Just about everyone connected to the Internet has at least one email address and a lot of us have more than one. Besides the email address provided to us by our ISP, we may have a Hotmail account, Yahoo email account, a Gmail email account and if we have a website, an email account for our domain.
Some of us get lots of email and a lot of it is unwelcome, like spam, phishes or missives with virus attached. Most of the savvy users of email have figured out to delete spam email unopened and also not to open attachments, especially from strangers. Some of us are aware that emails can be 'spoofed', made to appear it came from someone other than the actual sender. But not too many of us really know how to find out if the sender is actually the real deal or someone with a bad agenda in mind.
So with this in mind, I am determined to learn how to read 'email headers', the information about the sender that is usually hidden and requires a certain amount of 'digging' to ferret out who really sent that email.
So using my trusty Google, I started to search for information. I used 'reading email headers' as my keywords and unearthed a virtual ton of information.
About.com told me what I already knew, your email to Aunt Gertie doesn't go directly from your computer to Aunt Gertie's computer. Depending on any number of facts, it may go halfway or all the way around the world from one server to another before it shows up in Aunt Gertie's inbox.
The University of Illinois at Chicago. This is pretty cool, tells you how to 'dig' and get those headers in a number of email clients. I found it interesting that it didn't tell how to find the headers in Outlook Express, which is probably the most used email program since it comes with Windows.
According to this site, the header at the top is the last one added. A good thing to know if you are trying to figure out where the email really came from. Take your time to read and study the information.
There are over 48 million sites listed in this search, probably a lot of them are not really what you want to see, but you get the picture, email headers are important and we need to learn how to read them! Now after all of this discourse about how to read email headers, I have found a really nifty little program called 'IPNetInfo'. You just bring up the headers, copy and paste into IPNetInfo and it does the work of reading those headers for you. In some cases it will even give you the email address of where to report spam! You can get IPNetInfo from Nirsoft.net.
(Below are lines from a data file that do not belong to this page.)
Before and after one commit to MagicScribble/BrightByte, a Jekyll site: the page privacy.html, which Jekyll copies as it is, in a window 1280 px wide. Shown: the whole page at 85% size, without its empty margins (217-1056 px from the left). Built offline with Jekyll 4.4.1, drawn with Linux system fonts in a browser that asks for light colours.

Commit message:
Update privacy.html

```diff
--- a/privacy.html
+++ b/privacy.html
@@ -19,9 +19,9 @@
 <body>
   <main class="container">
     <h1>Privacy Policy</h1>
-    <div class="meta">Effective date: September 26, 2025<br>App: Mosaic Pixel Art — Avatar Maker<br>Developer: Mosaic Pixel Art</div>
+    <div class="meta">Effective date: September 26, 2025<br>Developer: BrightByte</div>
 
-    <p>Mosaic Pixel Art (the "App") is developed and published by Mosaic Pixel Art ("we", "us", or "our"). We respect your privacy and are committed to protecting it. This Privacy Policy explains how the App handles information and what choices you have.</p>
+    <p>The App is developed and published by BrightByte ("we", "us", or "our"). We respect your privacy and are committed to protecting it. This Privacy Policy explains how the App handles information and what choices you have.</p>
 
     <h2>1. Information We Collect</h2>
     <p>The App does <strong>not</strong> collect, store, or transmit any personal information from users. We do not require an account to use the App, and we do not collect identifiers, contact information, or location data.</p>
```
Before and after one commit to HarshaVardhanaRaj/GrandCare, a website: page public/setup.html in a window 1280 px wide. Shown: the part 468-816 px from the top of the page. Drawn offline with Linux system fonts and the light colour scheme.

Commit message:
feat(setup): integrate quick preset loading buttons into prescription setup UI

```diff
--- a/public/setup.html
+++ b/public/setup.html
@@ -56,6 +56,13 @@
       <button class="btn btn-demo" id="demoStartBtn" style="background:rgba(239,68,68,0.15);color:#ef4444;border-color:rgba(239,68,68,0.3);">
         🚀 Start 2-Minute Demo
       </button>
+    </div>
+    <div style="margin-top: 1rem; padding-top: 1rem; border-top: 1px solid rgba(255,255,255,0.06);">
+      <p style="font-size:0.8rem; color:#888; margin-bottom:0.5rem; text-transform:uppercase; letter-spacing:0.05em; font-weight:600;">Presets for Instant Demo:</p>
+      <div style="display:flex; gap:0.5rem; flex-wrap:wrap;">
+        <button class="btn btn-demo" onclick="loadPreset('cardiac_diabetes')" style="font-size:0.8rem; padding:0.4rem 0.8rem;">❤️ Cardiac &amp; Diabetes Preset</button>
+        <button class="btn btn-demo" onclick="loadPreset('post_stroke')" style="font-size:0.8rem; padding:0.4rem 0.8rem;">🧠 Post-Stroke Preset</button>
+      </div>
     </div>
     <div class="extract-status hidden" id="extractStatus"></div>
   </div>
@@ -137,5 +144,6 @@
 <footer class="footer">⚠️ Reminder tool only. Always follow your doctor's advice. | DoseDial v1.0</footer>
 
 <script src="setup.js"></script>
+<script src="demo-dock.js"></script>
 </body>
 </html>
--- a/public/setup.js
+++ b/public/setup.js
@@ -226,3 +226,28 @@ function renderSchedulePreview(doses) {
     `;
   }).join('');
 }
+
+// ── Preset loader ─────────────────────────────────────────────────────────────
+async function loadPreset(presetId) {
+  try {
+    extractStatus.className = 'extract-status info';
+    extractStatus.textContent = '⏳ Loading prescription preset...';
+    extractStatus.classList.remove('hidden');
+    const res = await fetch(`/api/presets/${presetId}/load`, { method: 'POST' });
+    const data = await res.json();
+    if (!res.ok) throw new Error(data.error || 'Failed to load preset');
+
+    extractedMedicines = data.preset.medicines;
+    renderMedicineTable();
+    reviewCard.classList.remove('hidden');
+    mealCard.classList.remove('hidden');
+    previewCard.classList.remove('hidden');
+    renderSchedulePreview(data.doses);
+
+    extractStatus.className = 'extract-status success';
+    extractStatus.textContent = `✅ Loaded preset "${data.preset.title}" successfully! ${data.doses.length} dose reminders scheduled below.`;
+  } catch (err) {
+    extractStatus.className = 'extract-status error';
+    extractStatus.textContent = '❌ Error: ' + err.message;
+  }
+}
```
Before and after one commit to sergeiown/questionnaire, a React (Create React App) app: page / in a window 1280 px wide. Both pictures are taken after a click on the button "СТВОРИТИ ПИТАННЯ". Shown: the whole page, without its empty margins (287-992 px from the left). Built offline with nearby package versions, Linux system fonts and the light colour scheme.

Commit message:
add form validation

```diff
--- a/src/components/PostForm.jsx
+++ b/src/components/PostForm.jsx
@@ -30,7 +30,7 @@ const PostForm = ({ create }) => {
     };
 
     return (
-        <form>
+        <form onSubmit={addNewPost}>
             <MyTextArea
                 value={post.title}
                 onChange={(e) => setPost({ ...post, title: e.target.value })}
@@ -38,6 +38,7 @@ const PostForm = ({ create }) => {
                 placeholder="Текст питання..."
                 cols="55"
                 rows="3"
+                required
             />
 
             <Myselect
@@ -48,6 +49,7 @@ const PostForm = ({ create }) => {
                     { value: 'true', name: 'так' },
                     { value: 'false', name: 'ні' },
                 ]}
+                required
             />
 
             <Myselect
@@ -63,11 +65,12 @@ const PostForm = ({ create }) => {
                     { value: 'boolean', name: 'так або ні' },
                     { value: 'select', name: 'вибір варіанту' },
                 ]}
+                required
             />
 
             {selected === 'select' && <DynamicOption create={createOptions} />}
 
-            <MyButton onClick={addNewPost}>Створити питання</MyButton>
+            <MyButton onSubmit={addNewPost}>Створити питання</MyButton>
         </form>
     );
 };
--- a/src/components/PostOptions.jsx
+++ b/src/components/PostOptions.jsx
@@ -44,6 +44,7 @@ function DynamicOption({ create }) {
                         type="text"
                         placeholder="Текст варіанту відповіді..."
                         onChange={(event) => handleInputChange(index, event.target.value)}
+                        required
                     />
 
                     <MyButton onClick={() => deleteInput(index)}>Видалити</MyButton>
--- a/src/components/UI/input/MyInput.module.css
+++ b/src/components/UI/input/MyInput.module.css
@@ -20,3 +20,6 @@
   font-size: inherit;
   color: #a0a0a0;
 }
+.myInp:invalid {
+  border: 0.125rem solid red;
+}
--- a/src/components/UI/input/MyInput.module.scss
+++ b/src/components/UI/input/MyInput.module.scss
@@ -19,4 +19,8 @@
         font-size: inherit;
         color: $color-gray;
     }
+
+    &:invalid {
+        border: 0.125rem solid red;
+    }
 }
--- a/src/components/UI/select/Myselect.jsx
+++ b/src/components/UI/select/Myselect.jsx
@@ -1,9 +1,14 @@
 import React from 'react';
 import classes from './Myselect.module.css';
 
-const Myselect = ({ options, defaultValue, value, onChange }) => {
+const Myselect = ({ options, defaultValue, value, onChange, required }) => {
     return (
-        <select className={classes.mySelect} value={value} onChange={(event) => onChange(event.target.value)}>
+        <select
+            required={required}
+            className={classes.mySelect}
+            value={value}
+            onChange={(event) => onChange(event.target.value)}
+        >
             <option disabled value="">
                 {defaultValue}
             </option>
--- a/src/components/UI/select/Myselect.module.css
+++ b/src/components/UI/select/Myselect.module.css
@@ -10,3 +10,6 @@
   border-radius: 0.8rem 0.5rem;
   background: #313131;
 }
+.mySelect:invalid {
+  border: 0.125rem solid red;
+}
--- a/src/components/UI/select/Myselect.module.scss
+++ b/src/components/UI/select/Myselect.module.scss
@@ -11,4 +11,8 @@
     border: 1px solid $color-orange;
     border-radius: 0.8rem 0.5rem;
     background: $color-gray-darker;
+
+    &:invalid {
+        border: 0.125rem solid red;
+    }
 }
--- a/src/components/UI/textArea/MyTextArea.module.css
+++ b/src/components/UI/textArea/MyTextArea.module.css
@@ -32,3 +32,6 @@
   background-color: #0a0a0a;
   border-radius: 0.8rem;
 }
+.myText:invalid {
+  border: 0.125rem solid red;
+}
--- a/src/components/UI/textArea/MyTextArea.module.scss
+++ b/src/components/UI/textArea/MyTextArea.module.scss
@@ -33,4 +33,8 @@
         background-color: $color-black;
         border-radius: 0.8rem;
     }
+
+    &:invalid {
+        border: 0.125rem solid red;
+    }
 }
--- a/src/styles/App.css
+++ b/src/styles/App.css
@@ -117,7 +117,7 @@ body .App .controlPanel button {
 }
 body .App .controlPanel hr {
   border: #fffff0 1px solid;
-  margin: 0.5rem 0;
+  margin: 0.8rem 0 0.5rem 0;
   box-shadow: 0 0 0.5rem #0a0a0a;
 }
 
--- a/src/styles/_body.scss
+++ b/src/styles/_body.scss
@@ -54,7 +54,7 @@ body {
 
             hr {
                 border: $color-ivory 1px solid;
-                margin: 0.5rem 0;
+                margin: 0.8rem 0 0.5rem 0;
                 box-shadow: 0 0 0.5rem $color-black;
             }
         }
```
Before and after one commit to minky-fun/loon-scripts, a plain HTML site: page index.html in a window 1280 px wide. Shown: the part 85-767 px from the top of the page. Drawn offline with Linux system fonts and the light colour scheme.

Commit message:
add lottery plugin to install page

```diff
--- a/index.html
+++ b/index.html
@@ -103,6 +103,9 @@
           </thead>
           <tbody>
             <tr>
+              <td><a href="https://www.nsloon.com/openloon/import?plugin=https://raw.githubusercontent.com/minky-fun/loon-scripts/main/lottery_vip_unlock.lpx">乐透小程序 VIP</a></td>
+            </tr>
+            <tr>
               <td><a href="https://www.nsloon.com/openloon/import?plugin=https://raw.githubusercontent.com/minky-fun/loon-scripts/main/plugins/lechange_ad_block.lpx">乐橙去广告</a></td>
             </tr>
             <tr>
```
With so many phishes coming into our email it is more important than ever to know how to read those headers. Generally I just delete those phishes, but the scammers are getting more sneaky every day and it helps to know how to check those headers, just in case!